“Your first time?”
“No, crossed over at age ten. With my Mom and Sis.
The city in two parts, East and West.
Porter from one side lugs our bags into the middle
Baggage handler from the other loads them onto his cart.
Guns pointing at us from both sides.”
your first dimensional shift.”
“Yes. They say it’s like walking into a mirror.”
You see yourself coming toward you.
Nothing unusual until
your outstretched fingers disappear into the glass.”
“You’ve done this before?”
“I have business on the other side. A small shop.
And family over here.”
“Doesn’t it get to you, being in one place and suddenly another?
Isn’t it hard to get used to? Doesn’t it take time to adjust?”
“The land is the same. It’s just the buildings that are different.
And the people, of course, except for those of us who can travel.
As if you turn sideways and then vanish.
Only you’re still here. Or there, actually.”
you be in two places at the same time? Sounds crazy!”

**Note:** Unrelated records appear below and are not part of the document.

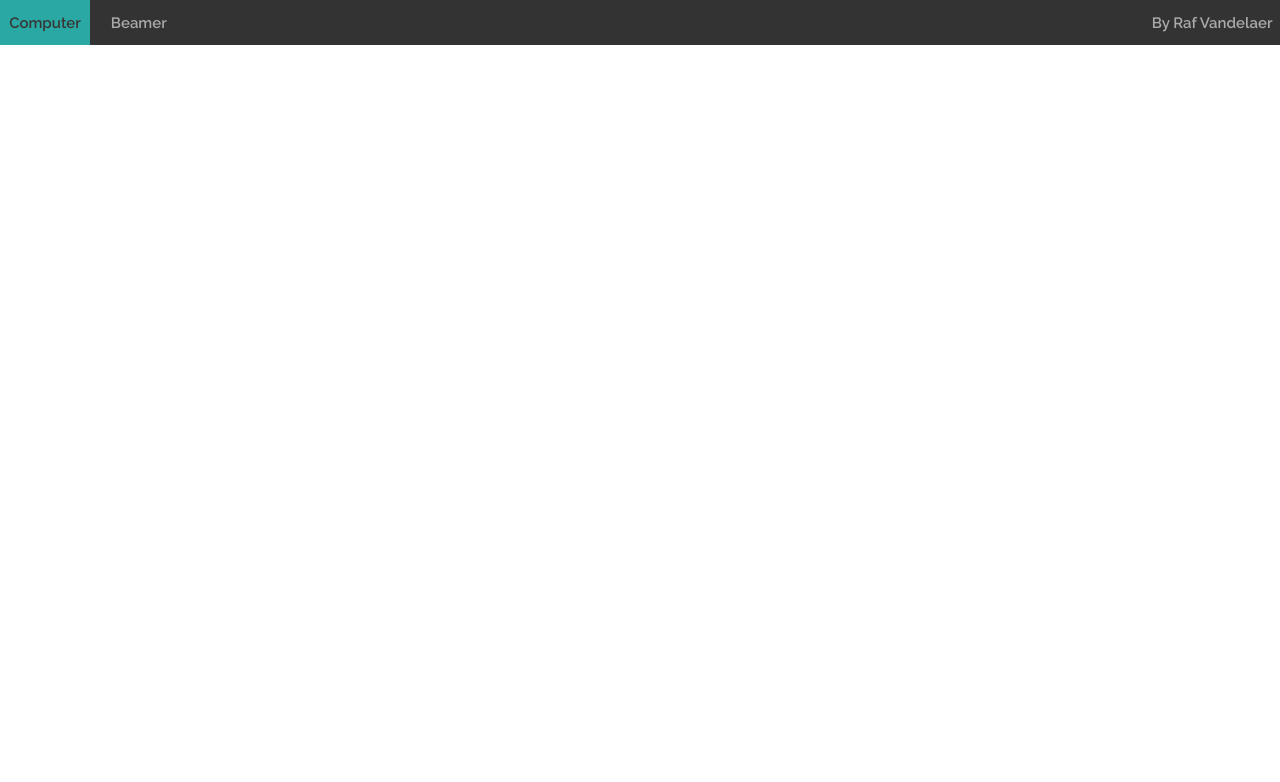
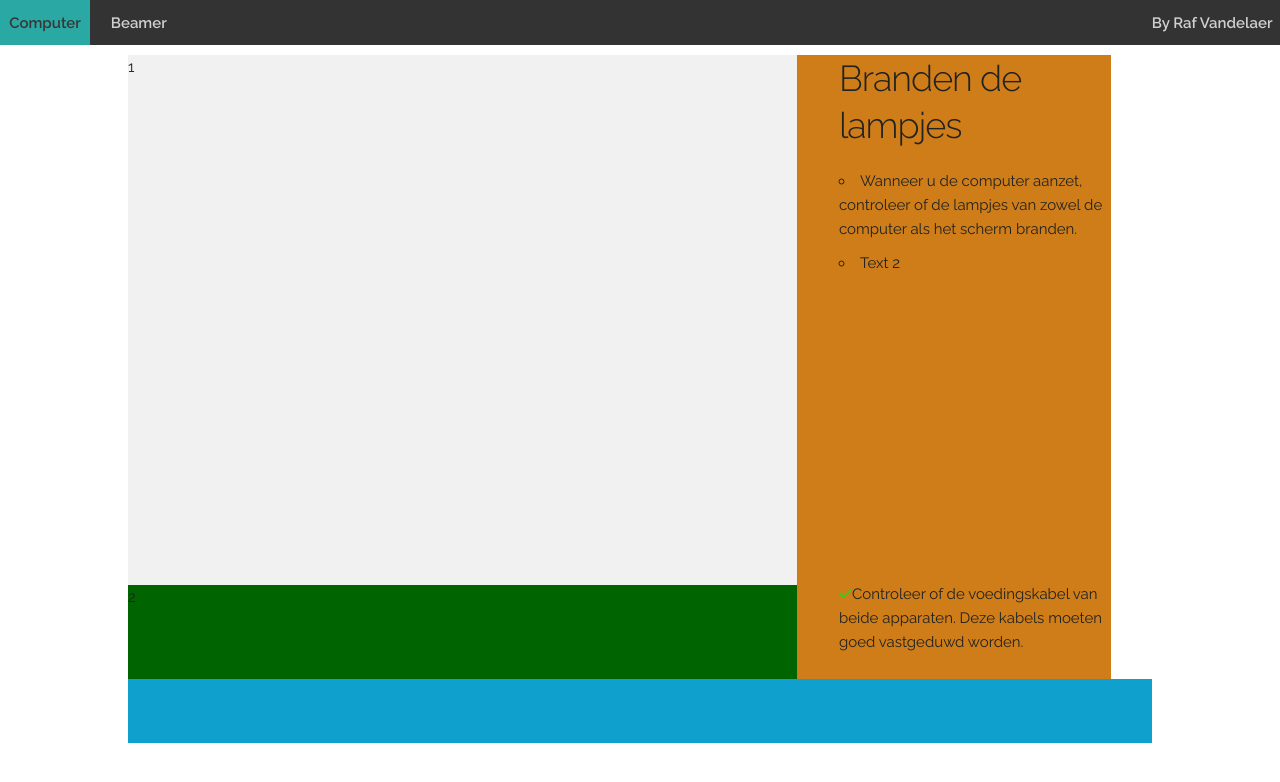
Before and after one commit to RafVandelaer/Flowchart, a plain HTML site: page index.html in a window 1280 px wide. Both pictures are taken after a click on the element "Ik heb een probleem met een computer". Drawn offline with Linux system fonts and the light colour scheme.

Commit message:
Seperate jquery file Layout tweaks

```diff
--- a/flow/mainJSON.json
+++ b/flow/main.json
@@ -1,7 +1,10 @@
 {
   "1.0":{
     "title":"Branden de lampjes",
-    "descr":"Wanneer u de computer aanzet, controleer of de lampjes van zowel de computer als het scherm aanzijn.",
+    "descr":[
+      "Wanneer u de computer aanzet, controleer of de lampjes van zowel de computer als het scherm branden.",
+      "Text 2"
+    ],
     "solu":"Controleer of de voedingskabel van beide apparaten. Deze kabels moeten goed vastgeduwd worden.",
     "next":"1.1",
     "images":[
--- a/index.html
+++ b/index.html
@@ -26,6 +26,7 @@
     <!-- Favicon
     –––––––––––––––––––––––––––––––––––––––––––––––––– -->
     <link rel="icon" type="image/png" href="resources/Skeleton-2.0.4/images/favicon.png">
+    <script src="https://use.fontawesome.com/c0aef14901.js"></script>
 
 
 </head>
@@ -56,60 +57,33 @@
         <div id="beamer" class="six columns starterclick">Ik heb een probleem met een beamer <img id="beamerimage" class="startImages u-max-full-width"  src="images/start/beamer.jpg" /></div>
     </div>
     </div>
+    <div id="taskContainer">
+        <div class="row">
+            <div class="eight columns" id="imageContainer">
+                <div class="row" id="activeImage">1</div>
+                <div class="row" id="images">2</div>
+            </div>
+            <div class="four columns" id="explain">
+                <div>
+                    <h3 id="title"></h3>
+                    <ul id="descr"></ul>
+                </div>
+                <div>
+                    <p id="solu"><i class="fa fa-check" aria-hidden="true"></i></p>
+                </div>
+            </div>
+        </div>
+        <div class="row">
+            <div class="twelve columns" id="decisionContainer">
+
+            </div>
+        </div>
+    </div>
 </div>
 
 <!-- End Document
   –––––––––––––––––––––––––––––––––––––––––––––––––– -->
 </body>
 <script src="resources/jQuery/jquery-3.1.1.min.js"></script>
-<script>
-    $(document).ready(function () {
-        window.firstRun = true;
-        readJSON();
-        //for developping
-        //skipStart();
-        //firstRun for reading json
-        var welkom = $("#welkom");
-        welkom.animate({opacity: 1}, 2000, function () {
-            welkom.animate({top: "5%", 'margin-top': 0}, 1000, function () {
-                $("#startKiezer").fadeIn("slow");
-            });
-
-        });
-
-    });
-    //getting the required element
-    function getElement(element){
-        var task = window.json[element];
-        console.log("We are at task: " + element);
-        //on first run we read the json
-
-    }
-    // reading the json file, this is only done once, so the web page doesn't use too much resources
-    function readJSON(){
-        if(window.firstRun) {
-            window.firstRun = false;
-            $.getJSON("flow/mainJSON.json", function(d) {
-                window.json = d;
-            });
-        }
-    }
-    $(".starterclick").click(function () {
-
-        var start = $("#start");
-        start.animate({opacity: 0}, 1000, function () {
-                start.hide();
-            $("nav").show(1000);
-        });
-
-
-       if(this.id == "computer"){
-           getElement("1.0");
-
-       }else if(this.id == "beamer"){
-
-       }
-    });
-
-</script>
+<script src="jqueryFile.js"></script>
 </html>
--- /dev/null
+++ b/jqueryFile.js
@@ -0,0 +1,57 @@
+/**
+ * Created by Raf on 8/11/2016.
+ */
+$(document).ready(function () {
+    window.firstRun = true;
+    readJSON();
+    //for developping
+    //skipStart();
+    //firstRun for reading json
+    var welkom = $("#welkom");
+    welkom.animate({opacity: 1}, 2000, function () {
+        welkom.animate({top: "5%", 'margin-top': 0}, 1000, function () {
+            $("#startKiezer").fadeIn("slow");
+        });
+
+    });
+
+});
+//getting the required element
+function getElement(element){
+    var task = window.json[element];
+    console.log("We are at task: " + element);
+    //on first run we read the json
+    $("#title").text(task.title);
+    var descr = $("#descr");
+    $.each(task.descr, function(i, obj) {
+        descr.append("<li>"+ obj +"</li>")
+    });
+    $("#solu").append(task.solu);
+}
+// reading the json file, this is only done once, so the web page doesn't use too much resources
+function readJSON(){
+    if(window.firstRun) {
+        window.firstRun = false;
+        $.getJSON("flow/main.json", function(d) {
+            window.json = d;
+        });
+    }
+}
+$(".starterclick").click(function () {
+
+    var start = $("#start");
+    start.animate({opacity: 0}, 1000, function () {
+        start.hide();
+        $("nav").show(500, function () {
+            $("#taskContainer").fadeIn("slow");
+        });
+    });
+
+
+    if(this.id == "computer"){
+        getElement("1.0");
+
+    }else if(this.id == "beamer"){
+
+    }
+});
--- a/resources/css/main.css
+++ b/resources/css/main.css
@@ -5,6 +5,7 @@
 }
 #red{
     background-color: red;
+
 }
 #blue{
     background-color: blue;
@@ -59,7 +60,7 @@ nav{
 }
 nav > ul > li > a {
     font-weight: bold;
-    color: #aaa;
+    color: #d0d0d0;
     display: block;
     line-height: 2em;
     padding: 0.5em;
@@ -83,3 +84,41 @@ nav ul li:last-of-type{
     width:150px;
     text-align: right;
 }
+#taskContainer{
+    margin-top: 10px;
+    display: none;
+    height: 80vh;
+}
+#imageContainer{
+    height: 78vh;
+    background-color: #34ce1e;
+}
+#explain{
+    height: 78vh;
+    background-color: #ce7d18;
+    margin-left: 0%;
+    padding-left: 4%;
+    border-left: 1px solid #888888;
+    position: relative;
+    overflow: scroll;
+}
+#decisionContainer{
+    background-color: #0FA0CE;
+    height: 8vh;
+}
+#activeImage{
+    background-color: #F1F1F1;
+    height: 85%;
+}
+#images{
+    background-color: darkgreen;
+    height: 15%;
+}
+#solu{
+    bottom: 0;
+    position: absolute;
+
+}
+.fa-check{
+    color: #34ce1e;
+}
```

“Think of it as being in the same place at the same time.
Here is the same as there, only in a different dimension.”
“I say the words but just can’t bend my mind around it.”
seat belts. Prepare for departure.
Please refrain from talking.
Words interfere with the shift.
“That was quick! Are we there yet?”
“Both here and there, yes. How do you feel?”
“Strangely the same. What’s all this I read about
shift psychosis? Doesn’t seem to be happening to me.”
“More of a problem with multi-dimensional shifts.
Shifting from one dimension to another has minimal impact.”
“I never understood why they need all
“Creating a separate dimension for us brought peace.
But when splinter groups started raining rockets down on everyone,
the only way to appease them was to give each their own dimension.
The diplomats who shuttle between them were the first to suffer.”
“Makes you wonder if the psychosis
comes from the shift
or from the people they shift between.”
“Probably both. But I never asked.
What brings you here?”
“On assignment. Article about dimensional travelers.
Why they do it and what happens to the peace if they don’t.”
“Ah, a journalist. And most likely a spy as well.
Will I be reading about myself in the morning paper?”
“Depends on where you pick it up. Or when.”
“All we ask is that you be kind and objective.
The shift has brought us peace. We can’t go back
to the way it was before: dodging stones and bullets in the street,
wondering if the person sitting beside you is wearing a suicide vest.”
“Not to worry. Enemies occupying the same land, yet invisible
to one another? A truly elegant solution.
It’s been a pleasure.”